= Beginning of Section =

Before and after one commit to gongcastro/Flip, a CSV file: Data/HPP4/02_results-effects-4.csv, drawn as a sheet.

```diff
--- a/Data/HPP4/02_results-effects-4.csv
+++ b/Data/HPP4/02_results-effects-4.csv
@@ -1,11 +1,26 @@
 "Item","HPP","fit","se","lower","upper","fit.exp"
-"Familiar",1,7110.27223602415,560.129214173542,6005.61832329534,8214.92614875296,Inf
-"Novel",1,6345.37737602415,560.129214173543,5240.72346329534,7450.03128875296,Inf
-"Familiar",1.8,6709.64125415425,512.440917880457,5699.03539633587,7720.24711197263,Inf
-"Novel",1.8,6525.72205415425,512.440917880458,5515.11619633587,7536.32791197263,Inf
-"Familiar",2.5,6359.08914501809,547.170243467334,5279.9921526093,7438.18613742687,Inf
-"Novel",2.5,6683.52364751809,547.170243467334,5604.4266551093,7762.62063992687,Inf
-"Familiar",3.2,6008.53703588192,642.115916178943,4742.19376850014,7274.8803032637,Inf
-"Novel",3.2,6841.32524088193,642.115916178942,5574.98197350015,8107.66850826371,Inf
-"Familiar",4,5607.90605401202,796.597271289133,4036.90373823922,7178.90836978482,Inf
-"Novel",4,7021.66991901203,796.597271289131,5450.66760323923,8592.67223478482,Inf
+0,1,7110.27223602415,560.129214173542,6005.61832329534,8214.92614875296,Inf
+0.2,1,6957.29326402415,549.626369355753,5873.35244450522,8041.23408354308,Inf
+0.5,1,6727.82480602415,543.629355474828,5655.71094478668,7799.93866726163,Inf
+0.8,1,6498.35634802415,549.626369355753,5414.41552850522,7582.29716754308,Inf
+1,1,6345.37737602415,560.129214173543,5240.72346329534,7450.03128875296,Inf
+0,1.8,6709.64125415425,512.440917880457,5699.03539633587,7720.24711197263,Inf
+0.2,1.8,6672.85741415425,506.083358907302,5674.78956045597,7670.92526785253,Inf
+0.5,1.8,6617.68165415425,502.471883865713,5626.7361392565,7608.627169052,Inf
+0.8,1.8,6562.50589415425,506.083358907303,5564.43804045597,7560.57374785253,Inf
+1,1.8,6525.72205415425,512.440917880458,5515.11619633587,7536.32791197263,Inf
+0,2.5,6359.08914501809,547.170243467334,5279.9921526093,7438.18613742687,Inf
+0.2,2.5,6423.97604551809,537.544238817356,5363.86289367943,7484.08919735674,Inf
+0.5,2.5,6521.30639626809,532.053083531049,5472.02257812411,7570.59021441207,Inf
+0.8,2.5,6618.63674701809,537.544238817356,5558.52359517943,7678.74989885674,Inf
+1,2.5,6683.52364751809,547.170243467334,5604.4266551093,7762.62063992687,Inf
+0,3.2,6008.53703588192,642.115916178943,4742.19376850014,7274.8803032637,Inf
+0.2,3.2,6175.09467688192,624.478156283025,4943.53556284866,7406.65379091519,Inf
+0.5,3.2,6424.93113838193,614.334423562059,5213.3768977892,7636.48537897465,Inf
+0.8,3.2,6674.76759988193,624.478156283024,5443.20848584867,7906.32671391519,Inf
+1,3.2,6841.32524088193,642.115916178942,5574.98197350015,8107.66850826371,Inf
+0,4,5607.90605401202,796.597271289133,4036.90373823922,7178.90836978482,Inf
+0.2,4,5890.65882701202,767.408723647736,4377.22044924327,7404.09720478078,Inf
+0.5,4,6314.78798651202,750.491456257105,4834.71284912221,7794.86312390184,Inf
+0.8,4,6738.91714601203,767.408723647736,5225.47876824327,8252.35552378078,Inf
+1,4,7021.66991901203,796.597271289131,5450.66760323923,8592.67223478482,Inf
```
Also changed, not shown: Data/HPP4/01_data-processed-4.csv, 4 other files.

= End of Section =

→ Exercise requirements
Note every line in the material with "Novel" and copy it.

→ Written solution
-"Novel",1,6345.37737602415,560.129214173543,5240.72346329534,7450.03128875296,Inf
-"Novel",1.8,6525.72205415425,512.440917880458,5515.11619633587,7536.32791197263,Inf
-"Novel",2.5,6683.52364751809,547.170243467334,5604.4266551093,7762.62063992687,Inf
-"Novel",3.2,6841.32524088193,642.115916178942,5574.98197350015,8107.66850826371,Inf
-"Novel",4,7021.66991901203,796.597271289131,5450.66760323923,8592.67223478482,Inf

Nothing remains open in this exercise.